Data for this exercise:
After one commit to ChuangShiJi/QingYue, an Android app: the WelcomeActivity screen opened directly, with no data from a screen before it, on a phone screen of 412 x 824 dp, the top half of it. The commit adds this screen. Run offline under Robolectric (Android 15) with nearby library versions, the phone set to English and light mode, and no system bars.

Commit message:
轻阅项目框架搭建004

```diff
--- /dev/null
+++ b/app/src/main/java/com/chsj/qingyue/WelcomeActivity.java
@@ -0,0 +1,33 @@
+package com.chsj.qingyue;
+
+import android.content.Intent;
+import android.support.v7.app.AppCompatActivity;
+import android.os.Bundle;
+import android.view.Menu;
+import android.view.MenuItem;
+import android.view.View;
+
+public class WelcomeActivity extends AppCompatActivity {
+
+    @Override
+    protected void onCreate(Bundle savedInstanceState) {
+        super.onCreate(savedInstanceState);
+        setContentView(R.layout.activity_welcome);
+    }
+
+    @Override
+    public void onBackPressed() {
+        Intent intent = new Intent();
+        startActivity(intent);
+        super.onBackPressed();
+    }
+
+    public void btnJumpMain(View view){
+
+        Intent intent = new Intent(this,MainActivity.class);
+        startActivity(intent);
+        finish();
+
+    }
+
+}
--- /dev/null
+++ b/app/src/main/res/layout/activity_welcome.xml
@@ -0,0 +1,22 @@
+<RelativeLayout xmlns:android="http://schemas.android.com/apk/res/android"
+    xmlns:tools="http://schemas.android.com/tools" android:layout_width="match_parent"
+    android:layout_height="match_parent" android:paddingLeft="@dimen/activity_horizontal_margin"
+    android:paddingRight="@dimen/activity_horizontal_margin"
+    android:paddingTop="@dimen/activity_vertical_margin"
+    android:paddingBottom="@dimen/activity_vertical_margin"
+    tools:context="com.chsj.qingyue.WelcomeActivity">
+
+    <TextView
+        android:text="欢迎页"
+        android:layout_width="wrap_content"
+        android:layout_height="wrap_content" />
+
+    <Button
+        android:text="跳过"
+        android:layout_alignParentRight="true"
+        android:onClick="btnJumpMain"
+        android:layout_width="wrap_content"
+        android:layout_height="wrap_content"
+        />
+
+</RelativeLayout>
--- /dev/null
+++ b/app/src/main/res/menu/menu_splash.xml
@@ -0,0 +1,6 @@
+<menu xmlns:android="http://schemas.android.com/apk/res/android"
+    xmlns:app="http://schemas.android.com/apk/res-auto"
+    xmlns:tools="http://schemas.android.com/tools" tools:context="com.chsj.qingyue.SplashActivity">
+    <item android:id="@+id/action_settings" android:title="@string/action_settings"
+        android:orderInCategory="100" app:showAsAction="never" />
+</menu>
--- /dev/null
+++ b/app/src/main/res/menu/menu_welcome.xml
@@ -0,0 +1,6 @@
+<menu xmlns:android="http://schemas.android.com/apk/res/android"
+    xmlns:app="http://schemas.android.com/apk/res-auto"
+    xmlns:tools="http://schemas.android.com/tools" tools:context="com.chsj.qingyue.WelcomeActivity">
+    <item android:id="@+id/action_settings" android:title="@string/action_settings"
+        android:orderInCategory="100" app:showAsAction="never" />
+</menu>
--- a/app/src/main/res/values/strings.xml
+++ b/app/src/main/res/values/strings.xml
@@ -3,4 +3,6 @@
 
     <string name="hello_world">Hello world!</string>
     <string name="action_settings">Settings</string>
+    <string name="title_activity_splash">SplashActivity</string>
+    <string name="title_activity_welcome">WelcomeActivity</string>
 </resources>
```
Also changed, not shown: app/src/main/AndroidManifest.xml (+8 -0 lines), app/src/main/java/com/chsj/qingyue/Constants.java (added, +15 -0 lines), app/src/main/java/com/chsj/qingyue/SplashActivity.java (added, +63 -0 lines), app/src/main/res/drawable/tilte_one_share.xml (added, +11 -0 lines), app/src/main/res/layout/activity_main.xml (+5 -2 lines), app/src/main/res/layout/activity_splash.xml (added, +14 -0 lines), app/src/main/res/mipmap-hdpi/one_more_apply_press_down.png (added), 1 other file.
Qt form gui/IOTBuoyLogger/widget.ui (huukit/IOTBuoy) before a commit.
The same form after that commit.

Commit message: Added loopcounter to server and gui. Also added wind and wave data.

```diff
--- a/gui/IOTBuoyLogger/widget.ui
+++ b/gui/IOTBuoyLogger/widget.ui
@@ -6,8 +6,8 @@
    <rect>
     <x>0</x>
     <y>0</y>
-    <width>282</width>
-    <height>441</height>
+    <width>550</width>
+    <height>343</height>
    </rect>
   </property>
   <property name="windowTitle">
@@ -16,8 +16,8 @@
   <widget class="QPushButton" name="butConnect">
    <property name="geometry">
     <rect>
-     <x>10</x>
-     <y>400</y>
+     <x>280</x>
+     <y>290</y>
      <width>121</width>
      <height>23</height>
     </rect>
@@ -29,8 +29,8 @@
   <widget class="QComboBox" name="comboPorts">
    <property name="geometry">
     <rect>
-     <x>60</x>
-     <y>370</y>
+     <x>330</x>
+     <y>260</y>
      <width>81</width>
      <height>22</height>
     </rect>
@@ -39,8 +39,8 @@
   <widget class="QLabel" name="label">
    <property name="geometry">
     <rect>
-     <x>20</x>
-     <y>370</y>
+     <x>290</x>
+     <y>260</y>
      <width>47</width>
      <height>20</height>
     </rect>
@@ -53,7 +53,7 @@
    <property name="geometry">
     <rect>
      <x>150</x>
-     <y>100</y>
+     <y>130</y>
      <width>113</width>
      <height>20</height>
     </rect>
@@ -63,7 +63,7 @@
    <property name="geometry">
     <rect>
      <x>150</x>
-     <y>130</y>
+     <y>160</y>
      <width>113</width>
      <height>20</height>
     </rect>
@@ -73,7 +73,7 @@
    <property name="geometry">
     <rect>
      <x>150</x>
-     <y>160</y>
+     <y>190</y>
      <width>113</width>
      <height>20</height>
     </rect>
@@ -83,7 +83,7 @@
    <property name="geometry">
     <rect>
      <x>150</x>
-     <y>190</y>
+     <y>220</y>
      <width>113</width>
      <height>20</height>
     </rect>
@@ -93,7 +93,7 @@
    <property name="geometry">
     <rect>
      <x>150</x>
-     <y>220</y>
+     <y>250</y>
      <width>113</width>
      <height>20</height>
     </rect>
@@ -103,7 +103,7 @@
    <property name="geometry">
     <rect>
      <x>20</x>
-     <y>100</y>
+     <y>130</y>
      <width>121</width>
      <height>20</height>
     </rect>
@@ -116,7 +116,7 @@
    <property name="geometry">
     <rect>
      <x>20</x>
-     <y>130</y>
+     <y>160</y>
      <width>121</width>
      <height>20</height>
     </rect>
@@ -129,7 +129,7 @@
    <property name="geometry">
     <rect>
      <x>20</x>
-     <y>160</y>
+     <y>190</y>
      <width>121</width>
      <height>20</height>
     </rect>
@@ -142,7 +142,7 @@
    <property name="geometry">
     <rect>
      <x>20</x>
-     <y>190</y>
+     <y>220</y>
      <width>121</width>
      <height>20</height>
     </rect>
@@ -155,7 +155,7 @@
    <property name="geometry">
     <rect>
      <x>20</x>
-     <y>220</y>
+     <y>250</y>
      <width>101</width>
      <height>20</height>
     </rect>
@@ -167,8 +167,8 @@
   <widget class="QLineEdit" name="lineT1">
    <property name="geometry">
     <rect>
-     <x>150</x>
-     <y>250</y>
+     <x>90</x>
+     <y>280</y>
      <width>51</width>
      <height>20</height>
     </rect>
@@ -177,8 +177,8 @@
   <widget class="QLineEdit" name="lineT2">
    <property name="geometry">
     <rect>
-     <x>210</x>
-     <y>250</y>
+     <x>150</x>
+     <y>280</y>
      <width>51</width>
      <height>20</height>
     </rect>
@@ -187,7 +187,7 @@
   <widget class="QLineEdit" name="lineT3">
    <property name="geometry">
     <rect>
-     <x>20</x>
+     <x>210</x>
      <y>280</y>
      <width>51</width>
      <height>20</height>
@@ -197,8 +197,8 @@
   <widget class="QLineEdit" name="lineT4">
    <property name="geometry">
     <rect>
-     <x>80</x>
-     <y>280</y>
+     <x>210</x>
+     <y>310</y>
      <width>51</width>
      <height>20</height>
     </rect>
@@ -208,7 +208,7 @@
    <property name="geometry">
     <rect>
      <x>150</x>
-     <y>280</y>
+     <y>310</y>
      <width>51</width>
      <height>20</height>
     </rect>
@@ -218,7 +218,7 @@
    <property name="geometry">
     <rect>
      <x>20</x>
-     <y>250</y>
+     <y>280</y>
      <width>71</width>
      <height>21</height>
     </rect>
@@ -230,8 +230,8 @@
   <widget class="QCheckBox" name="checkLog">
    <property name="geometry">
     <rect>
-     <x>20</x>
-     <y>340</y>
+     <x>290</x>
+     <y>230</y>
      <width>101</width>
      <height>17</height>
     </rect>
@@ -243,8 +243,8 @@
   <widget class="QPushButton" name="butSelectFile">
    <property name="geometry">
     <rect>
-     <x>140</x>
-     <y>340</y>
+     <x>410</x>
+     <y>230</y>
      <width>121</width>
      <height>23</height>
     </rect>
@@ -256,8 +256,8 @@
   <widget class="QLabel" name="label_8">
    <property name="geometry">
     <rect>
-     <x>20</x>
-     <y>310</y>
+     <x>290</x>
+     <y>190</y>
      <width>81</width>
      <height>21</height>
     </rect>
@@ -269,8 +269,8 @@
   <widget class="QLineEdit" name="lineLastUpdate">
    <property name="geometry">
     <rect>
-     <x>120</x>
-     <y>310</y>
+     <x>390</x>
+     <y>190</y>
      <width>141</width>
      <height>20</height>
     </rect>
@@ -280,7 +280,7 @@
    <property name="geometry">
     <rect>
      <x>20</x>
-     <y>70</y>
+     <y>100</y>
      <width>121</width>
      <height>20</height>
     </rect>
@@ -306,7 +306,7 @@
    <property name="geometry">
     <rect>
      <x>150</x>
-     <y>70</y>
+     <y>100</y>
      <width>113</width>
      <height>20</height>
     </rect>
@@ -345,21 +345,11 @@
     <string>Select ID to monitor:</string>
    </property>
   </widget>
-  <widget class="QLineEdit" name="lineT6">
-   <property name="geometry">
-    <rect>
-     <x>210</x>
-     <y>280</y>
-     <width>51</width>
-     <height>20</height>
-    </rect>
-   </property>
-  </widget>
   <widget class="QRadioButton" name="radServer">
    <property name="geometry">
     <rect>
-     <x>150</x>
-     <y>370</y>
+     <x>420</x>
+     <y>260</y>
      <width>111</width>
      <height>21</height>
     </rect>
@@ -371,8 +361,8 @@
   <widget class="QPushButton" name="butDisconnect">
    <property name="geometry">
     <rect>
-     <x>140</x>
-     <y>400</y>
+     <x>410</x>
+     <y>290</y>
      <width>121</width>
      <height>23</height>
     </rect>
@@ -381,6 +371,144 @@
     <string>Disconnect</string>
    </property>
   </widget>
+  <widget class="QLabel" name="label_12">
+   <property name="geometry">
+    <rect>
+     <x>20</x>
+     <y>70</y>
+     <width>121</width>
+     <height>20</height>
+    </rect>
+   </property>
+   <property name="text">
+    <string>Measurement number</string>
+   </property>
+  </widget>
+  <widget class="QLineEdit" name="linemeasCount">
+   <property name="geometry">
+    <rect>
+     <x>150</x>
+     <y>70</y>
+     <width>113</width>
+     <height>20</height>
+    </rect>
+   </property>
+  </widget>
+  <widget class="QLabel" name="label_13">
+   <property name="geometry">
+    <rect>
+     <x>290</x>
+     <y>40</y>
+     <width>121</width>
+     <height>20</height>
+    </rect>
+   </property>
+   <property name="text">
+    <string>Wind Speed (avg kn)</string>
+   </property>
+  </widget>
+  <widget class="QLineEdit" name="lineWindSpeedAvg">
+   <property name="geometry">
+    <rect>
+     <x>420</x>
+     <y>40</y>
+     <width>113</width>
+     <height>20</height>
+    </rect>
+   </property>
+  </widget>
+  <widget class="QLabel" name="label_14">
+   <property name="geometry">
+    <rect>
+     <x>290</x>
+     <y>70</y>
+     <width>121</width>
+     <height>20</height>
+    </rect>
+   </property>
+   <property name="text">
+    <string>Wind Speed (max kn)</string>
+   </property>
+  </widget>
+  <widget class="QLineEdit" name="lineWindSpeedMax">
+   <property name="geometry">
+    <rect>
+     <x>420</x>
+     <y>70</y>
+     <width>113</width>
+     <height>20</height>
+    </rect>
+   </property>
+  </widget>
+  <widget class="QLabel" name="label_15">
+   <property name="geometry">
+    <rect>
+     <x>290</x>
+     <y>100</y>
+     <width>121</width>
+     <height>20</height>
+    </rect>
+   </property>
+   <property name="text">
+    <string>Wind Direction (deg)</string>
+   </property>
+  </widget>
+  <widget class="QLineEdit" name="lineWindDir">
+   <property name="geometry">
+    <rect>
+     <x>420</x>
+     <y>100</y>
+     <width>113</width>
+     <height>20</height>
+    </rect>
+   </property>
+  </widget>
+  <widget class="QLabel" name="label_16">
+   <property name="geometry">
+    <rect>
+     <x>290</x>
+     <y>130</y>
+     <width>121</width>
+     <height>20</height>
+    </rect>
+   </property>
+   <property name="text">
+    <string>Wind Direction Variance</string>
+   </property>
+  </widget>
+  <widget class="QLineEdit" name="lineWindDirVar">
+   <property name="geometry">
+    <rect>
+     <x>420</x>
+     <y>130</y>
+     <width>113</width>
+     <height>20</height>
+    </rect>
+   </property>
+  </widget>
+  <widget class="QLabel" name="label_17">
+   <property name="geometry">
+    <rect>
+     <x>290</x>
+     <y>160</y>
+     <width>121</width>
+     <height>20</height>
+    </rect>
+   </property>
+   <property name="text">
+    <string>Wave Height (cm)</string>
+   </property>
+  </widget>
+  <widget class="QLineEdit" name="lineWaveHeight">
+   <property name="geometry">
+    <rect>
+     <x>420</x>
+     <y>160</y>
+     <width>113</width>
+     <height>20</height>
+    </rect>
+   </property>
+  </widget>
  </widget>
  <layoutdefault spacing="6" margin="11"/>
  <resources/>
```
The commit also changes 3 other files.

What to work on:
Working from the records above, tally the lines that contain "QLineEdit" and give only the total.

Task output:
12